Police patrol officers protect citizens’ lives and their property. They keep order in a city-wide jurisdiction investigating calls for help, pursuing and arresting persons who break the law, or issue tickets and citations for lesser misdemeanors.
Police officers physically patrol their jurisdictions, watching for any suspicious behavior or danger. They may patrol in squad cars, on motorcycles, on bikes or on horseback, and are usually the first point of contact between the general public and the law. They may intervene in situations by responding to calls, or by noticing illegal activity during their daily patrols. They may also be called on to help with directing traffic or assisting at the scene of accidents.
Their duties can include:
- Responding to emergency calls
- Mitigating between parties
- Intervening in dangerous situations
- Pursuing or following suspects
- Making arrests
- Filing daily reports
- Issuing tickets and citations

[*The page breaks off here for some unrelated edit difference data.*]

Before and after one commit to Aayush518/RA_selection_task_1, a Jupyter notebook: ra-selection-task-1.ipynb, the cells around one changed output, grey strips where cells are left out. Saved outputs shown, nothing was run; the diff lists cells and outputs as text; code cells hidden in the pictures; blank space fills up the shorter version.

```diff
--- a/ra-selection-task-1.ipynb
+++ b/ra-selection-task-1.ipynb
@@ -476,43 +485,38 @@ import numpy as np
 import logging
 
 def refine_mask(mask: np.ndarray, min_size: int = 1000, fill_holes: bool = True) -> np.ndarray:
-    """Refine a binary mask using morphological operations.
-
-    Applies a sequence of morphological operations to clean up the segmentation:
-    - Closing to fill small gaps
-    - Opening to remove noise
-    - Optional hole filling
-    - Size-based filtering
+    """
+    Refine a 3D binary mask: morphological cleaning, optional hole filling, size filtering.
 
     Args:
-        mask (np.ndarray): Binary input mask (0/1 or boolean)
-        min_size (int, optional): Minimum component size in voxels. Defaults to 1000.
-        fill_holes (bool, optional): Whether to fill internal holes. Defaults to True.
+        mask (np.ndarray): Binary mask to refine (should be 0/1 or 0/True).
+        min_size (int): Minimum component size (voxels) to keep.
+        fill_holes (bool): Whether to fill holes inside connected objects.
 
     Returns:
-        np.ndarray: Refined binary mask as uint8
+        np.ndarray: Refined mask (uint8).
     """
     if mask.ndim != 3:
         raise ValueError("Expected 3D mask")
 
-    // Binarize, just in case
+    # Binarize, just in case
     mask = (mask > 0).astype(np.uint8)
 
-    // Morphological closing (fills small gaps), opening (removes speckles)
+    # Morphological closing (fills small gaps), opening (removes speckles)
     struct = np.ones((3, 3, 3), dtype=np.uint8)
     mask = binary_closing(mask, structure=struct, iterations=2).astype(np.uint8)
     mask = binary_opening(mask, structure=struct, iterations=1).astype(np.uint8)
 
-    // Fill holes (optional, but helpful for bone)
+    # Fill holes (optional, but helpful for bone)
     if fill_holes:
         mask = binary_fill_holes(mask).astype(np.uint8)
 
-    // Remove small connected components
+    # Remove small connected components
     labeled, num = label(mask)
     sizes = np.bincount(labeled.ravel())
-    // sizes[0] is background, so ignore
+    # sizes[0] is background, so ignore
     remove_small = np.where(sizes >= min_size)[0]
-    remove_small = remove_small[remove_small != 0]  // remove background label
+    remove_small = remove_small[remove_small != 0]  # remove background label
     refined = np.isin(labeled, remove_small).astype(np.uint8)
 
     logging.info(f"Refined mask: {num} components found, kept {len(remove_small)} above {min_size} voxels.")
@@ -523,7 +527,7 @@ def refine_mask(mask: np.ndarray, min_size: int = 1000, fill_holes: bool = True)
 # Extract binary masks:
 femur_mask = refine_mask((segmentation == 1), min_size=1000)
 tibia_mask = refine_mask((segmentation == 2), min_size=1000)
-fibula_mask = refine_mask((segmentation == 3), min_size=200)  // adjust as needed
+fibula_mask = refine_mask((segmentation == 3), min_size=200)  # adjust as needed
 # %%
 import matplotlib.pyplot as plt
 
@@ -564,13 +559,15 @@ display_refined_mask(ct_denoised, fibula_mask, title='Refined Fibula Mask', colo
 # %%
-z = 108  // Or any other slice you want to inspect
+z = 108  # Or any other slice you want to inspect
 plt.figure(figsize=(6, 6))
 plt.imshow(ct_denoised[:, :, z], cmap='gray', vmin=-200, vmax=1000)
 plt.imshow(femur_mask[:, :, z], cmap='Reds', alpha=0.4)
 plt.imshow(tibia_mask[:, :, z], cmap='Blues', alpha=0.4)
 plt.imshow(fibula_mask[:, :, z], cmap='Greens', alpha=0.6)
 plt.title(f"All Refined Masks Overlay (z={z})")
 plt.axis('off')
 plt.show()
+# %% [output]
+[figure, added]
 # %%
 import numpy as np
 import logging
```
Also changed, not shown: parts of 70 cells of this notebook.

Law enforcement agencies are organized by geography. Police departments are the most localized branch, charged with protecting cities or towns on a neighborhood-by-neighborhood basis. Law enforcement also exists at other levels, including county-wide (sherriffs), statewide (state troopers) and nationwide (FBI).